YouTube: Change the Channel or Change the Account?
For a long time, the new YouTube interface didn’t appear for me, so I happily continued using the old one, which wasn’t perfect but at least I had grown accustomed to it. I knew what Google wanted and where to find the things I needed.
After the change, I spent a long time searching for the option to switch from one channel to another. Little did I know that YouTube had now translated “channel” to “account.” Google had taught us that an account is an account, and a YouTube channel is a YouTube channel. So, after logging into YouTube, which meant accessing the account, you would change the channel you wanted to watch or modify from there.

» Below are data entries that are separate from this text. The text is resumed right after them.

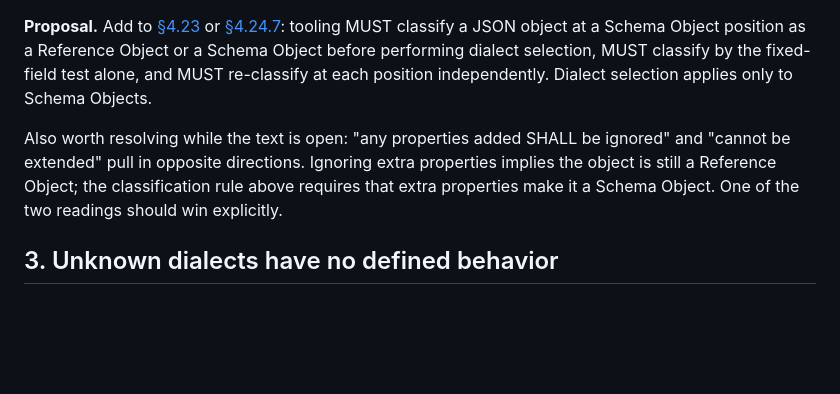
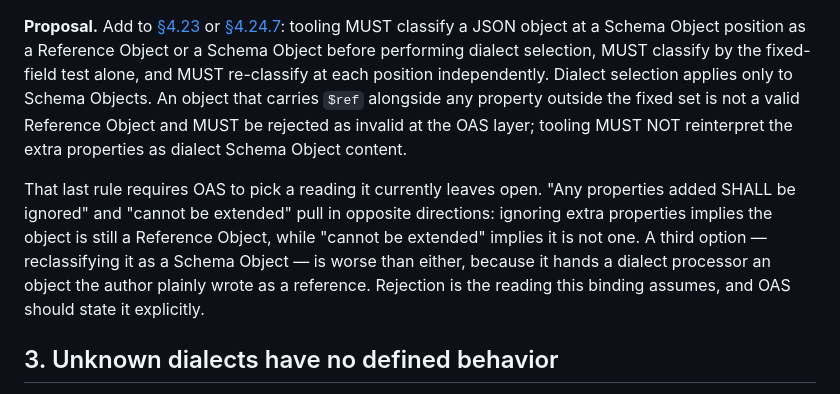
Before and after one commit to json-structure/oas-binding, a Markdown page: oas-issues-summary.md, the part around the change. GitHub-like rendering; blank space fills up the shorter version.

```diff
--- a/oas-issues-summary.md
+++ b/oas-issues-summary.md
@@ -166,13 +166,18 @@ tooling MUST classify a JSON object at
 a Schema Object position as a Reference Object or a Schema Object before
 performing dialect selection, MUST classify by the fixed-field test alone, and
 MUST re-classify at each position independently. Dialect selection applies
-only to Schema Objects.
+only to Schema Objects. An object that carries `$ref` alongside any property
+outside the fixed set is not a valid Reference Object and MUST be rejected as
+invalid at the OAS layer; tooling MUST NOT reinterpret the extra properties as
+dialect Schema Object content.
 
-Also worth resolving while the text is open: "any properties added SHALL be
-ignored" and "cannot be extended" pull in opposite directions. Ignoring extra
-properties implies the object is still a Reference Object; the classification
-rule above requires that extra properties make it a Schema Object. One of the
-two readings should win explicitly.
+That last rule requires OAS to pick a reading it currently leaves open. "Any
+properties added SHALL be ignored" and "cannot be extended" pull in opposite
+directions: ignoring extra properties implies the object is still a Reference
+Object, while "cannot be extended" implies it is not one. A third option —
+reclassifying it as a Schema Object — is worse than either, because it hands a
+dialect processor an object the author plainly wrote as a reference. Rejection
+is the reading this binding assumes, and OAS should state it explicitly.
 
 ## 3. Unknown dialects have no defined behavior
 
```
Also changed, not shown: draft-vasters-json-structure-oas-binding.md (+16 -7 lines).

Now, “channel” is called “account” on YouTube. Go figure!
Due to these minor or major changes, I have always believed that Google will eventually decline. It is a huge company that pays no attention whatsoever to user feedback. Just like when they forced us to use the HTML5 player on YouTube, a newer but unfinished technology that visibly consumes more processing power even now. You can hear the CPU fan kicking in, which didn’t happen with the older technology, Flash Player NPAPI, at the same resolution. There’s no need to check the Process Explorer to confirm the higher CPU usage when using the HTML5 Player.
They didn’t even give us the option to continue using the old technology. On the contrary, they keep making changes to YouTube to ensure that no extensions that force Flash on YouTube work anymore, not that the experimental Flash used by Chrome, known as PepperFlash, is particularly good.
The same goes for Firefox, one of the few major browsers where you could still use Flash NPAPI by disabling HTML5 with various extensions. None of them work correctly anymore, as Google happens to be the largest donor to Mozilla.
So let’s use the newer technology that is much weaker and consumes more power compared to the old one. Why improve the new one and leave the old one behind?
Google has never listened to its users, and it will dig its own grave. It’s like a weightlifter who can lift a certain weight but then gets knocked down by a bird landing on the bar, something insignificant but enough to bring him down.
These little things make a difference, such as “account” and “channel” on YouTube, but Google doesn’t know how to pay attention to them.
Questions: What are your thoughts on the recent changes to YouTube’s interface and the transition from “channel” to “account”? How do you think these changes reflect Google’s responsiveness to user feedback?